One of the most prominent effects that forest fires have on the environment is the contribution to greenhouse gas emissions.[4]  Forests act as a “carbon sink,” holding carbon that would otherwise contribute to existing greenhouse gas emissions.[5]  However, when forests burn, that carbon is released, ultimately contributing to rising temperatures and noticeable changes in weather.[6]  These effects can, in turn, contribute to the risk of biodiversity by transforming animal habitats, especially in regards to the availability of food and water.[7]


Additionally, these emissions can cause significant health problems.  According to the Oswaldo Cruz Foundation, a public research institute, the forest fires currently taking place in the Brazilian Amazon are releasing not only carbon monoxide, but also nitrous oxide and toxic pollutants.[8]  These pollutants can cause heart disease, cancer, respiratory problems, and nerve disorders.[9]  Children are among the most vulnerable to such health risks because their lungs are not yet fully developed and, in comparison to adults, they spend more time outside.[10]  Cities closer to the fires actually saw a 36% increase in children hospitalizations for respiratory issues.[11]


Lastly, because forests house a majority of the world’s land-based animal species, the continuation of forest fires will lead to the extinction of numerous species that are crucial to our world.  Forest animals are unable to thrive in the small fragments of forest left behind after a devastating fire.[12]


With the consequences of forest fires being felt on both a local and global level, more needs to be done to mitigate these events.  Currently, the World Wildlife Foundation (WWF) is using several approaches to help limit wildfires, but one organization can only do so much.[13]  If significant changes are to be made, more domestic government action is essential.
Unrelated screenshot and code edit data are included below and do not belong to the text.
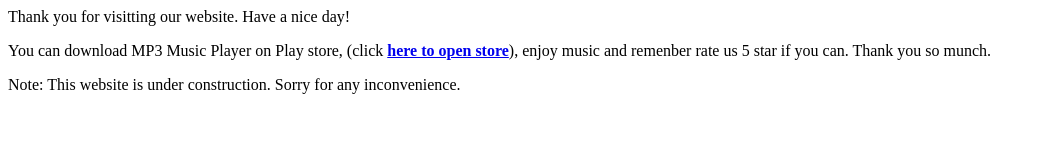
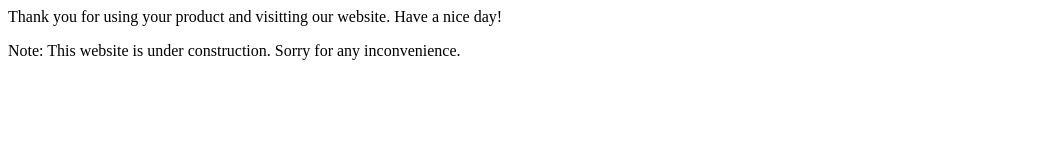
Before and after one commit to mindfulness-apps/mindfulness-apps.github.io, a plain HTML site: page index.html in a window 1280 px wide. Shown: the whole page, without its empty margins (0-1045 px from the left). Drawn offline with Linux system fonts and the light colour scheme.

Commit message:
Update index.html

```diff
--- a/index.html
+++ b/index.html
@@ -3,8 +3,7 @@
 <title>Mindfulness Apps</title>
 </head>
 <body>
-<p>Thank you for visitting our website. Have a nice day!</p>
-<p>You can download MP3 Music Player on Play store, (click <a href="https://play.google.com/store/apps/details?id=com.motion.mp3player" target="_blank" style="font-weight: bold">here to open store</a>), enjoy music and remenber rate us 5 star if you can. Thank you so munch.</p>
+<p>Thank you for using your product and visitting our website. Have a nice day!</p>
 <p>Note: This website is under construction. Sorry for any inconvenience.</p>
 </body>
 <html>
```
Deforestation is a big driver of forest fires.  A good starting point for governments would be to limit the location and amount of deforestation that takes place in domestic forests through policy regulations. Deforestation ultimately makes the cleared areas in forests much drier and easier to catch fire.[14]  By limiting deforestation, countries will be able to manage these fires more easily because the annual number of fires will decrease and those that do occur will be in a concentrated area.



[1] World Wildlife Fund., Deforestation and Forest Degradation: Overview, World Wildlife Fund. (last visited Oct. 9, 2019),

[2] Id.

[3] Sarah Gibbens, The Amazon is Burning at Record Rates—and Deforestation is to Blame, Nat’l Geographic (Aug. 21, 2019),

[4] World Wildlife Fund, supra note 2.

[5] Id.

[6] Id.

[7] Id.

[8] Jessie Yeung, The Amazon Wildfires are Causing a Spike in Children’s Breathing Problems, Nat’l Geographic (Oct. 3, 2019),

[9] Id.

[10] Id.

[11] Id.

[12] World Wildlife Fund., supra note 2.

[13] Id.

[14] See Elizabeth Lawrence, Why is the Amazon Rainforest on Fire?, USA Today (Aug. 22, 2019),